(Beginning of Information provided)

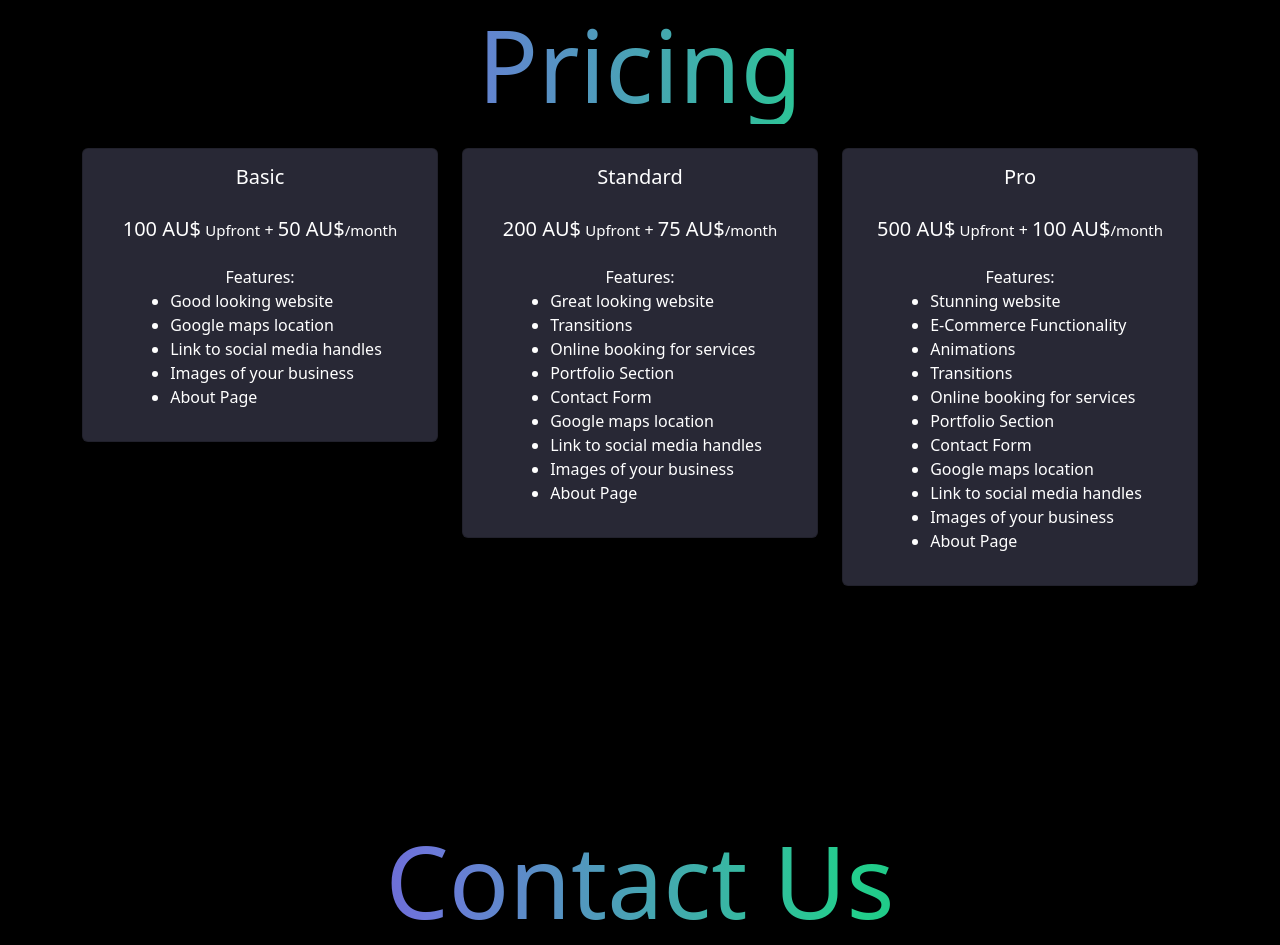
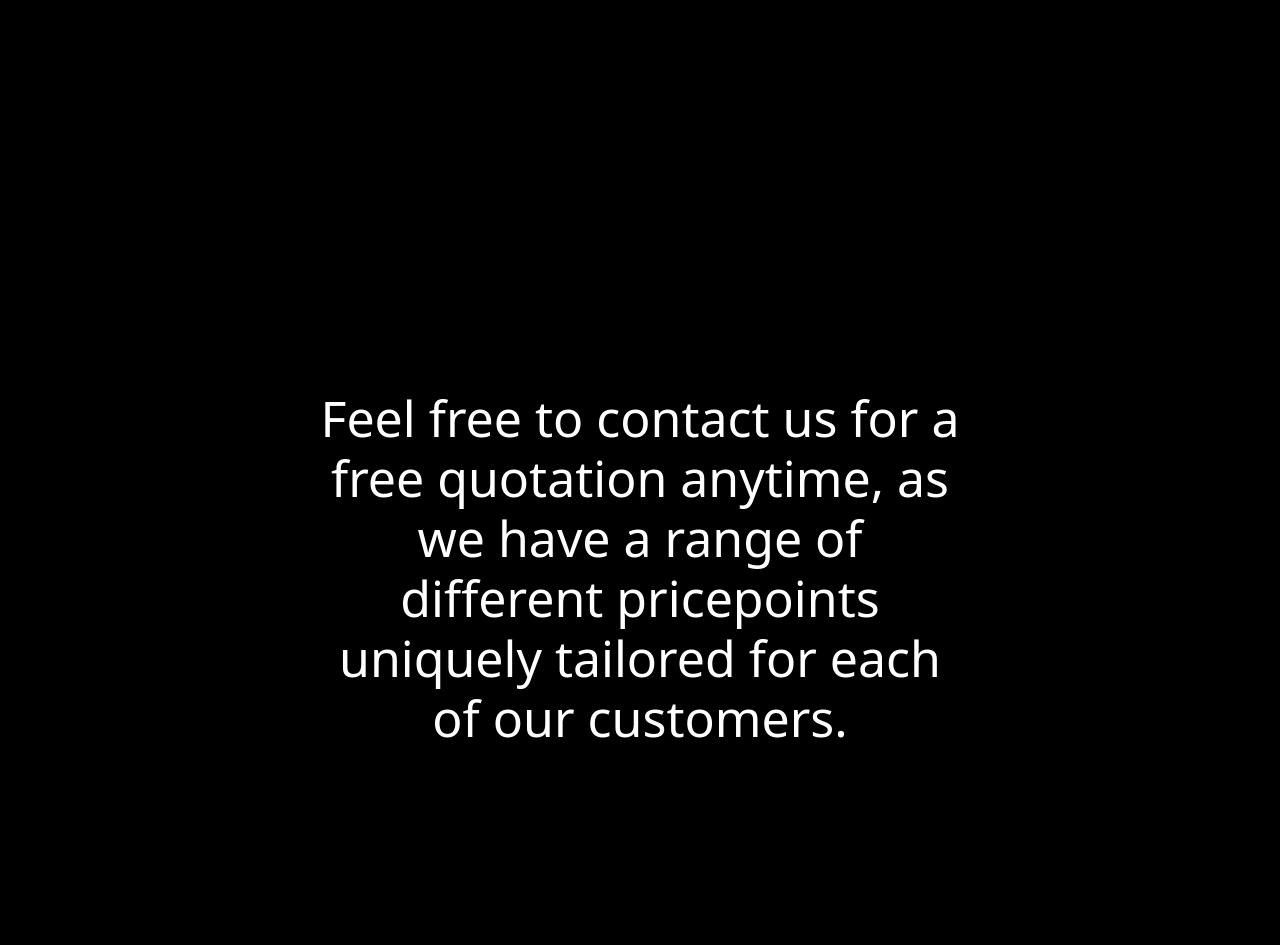
Before and after one commit to ahmadshariq711/oasis-agencies, a plain HTML site: page index.html in a window 1280 px wide. Shown: the part 1657-2602 px from the top of the page. Drawn offline with nearby package versions, Linux system fonts and the light colour scheme.

Commit message:
Changed pricing ot free quotation

```diff
--- a/index.html
+++ b/index.html
@@ -69,81 +69,8 @@
       </div>
     </div>
     <div id="pricing" class="min-vh-100 fade-in">
-      <h1>Pricing</h1>
-      <div class="container">
-        <div class="row">
-          <div class="col-sm-8 col-md-4">
-            <div class="card mt-3">
-              <div class="card-body">
-                <h5 class="card-title">Basic</h5>
-                <br>
-                <h6 class="card-subtitle"><span class="price">100 AU$</span> <span class="desc">Upfront</span> + <span class="price">50 AU$</span><span class="desc">/month</span></h6>
-                <br>
-                <div class="card-text">Features:</div>
-                <div class="card-text" style="display: inline-block; text-align: left;">
-                  <ul>
-                    <li>Good looking website</li>
-                    <li>Google maps location</li>
-                    <li>Link to social media handles</li>
-                    <li>Images of your business</li>
-                    <li>About Page</li>
-                  </ul>
-                </div>
-              </div>
-            </div>
-          </div>
-          <div class="col-sm-8 col-md-4">
-            <div class="card mt-3">
-              <div class="card-body">
-                <h5 class="card-title">Standard</h5>
-                <br>
-                <h6 class="card-subtitle"><span class="price">200 AU$</span> <span class="desc">Upfront</span> + <span class="price">75 AU$</span><span class="desc">/month</span></h6></h6>
-                <br>
-                <div class="card-text">Features:</div>
-                <div class="card-text" style="display: inline-block; text-align: left;">
-                  <ul>
-                    <li>Great looking website</li>
-                    <li>Transitions</li>
-                    <li>Online booking for services</li>
-                    <li>Portfolio Section</li>
-                    <li>Contact Form</li>
-                    <li>Google maps location</li>
-                    <li>Link to social media handles</li>
-                    <li>Images of your business</li>
-                    <li>About Page</li>
-                  </ul>
-                </div>
-              </div>
-            </div>
-          </div>
-
-          <div class="col-sm-8 col-md-4">
-            <div class="card mt-3">
-              <div class="card-body">
-                <h5 class="card-title">Pro</h5>
-                <br>
-                <h6 class="card-subtitle"><span class="price">500 AU$</span> <span class="desc">Upfront</span> + <span class="price">100 AU$</span><span class="desc">/month</span></h6></h6>
-                <br>
-                <div class="card-text">Features:</div>
-                <div class="card-text" style="display: inline-block; text-align: left;">
-                  <ul>
-                    <li>Stunning website</li>
-                    <li>E-Commerce Functionality</li>
-                    <li>Animations</li>
-                    <li>Transitions</li>
-                    <li>Online booking for services</li>
-                    <li>Portfolio Section</li>
-                    <li>Contact Form</li>
-                    <li>Google maps location</li>
-                    <li>Link to social media handles</li>
-                    <li>Images of your business</li>
-                    <li>About Page</li>
-                  </ul>
-                </div>
-              </div>
-            </div>
-          </div>
-        </div>
+      <div style="width: 50%; height: 50%; margin: auto; margin-top: 30%;">
+        <h2 style="font-size: 50px; color: white;">Feel free to contact us for a free quotation anytime, as we have a range of different pricepoints uniquely tailored for each of our customers.</h2>
       </div>
     </div>
     <div id="contact" class="min-vh-100 fade-in mt-3">
```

(End of Information provided)

= Task objective =
Lines holding the word "free" should be copied from the entries above.

= Answer below =
Changed pricing ot free quotation
+        <h2 style="font-size: 50px; color: white;">Feel free to contact us for a free quotation anytime, as we have a range of different pricepoints uniquely tailored for each of our customers.</h2>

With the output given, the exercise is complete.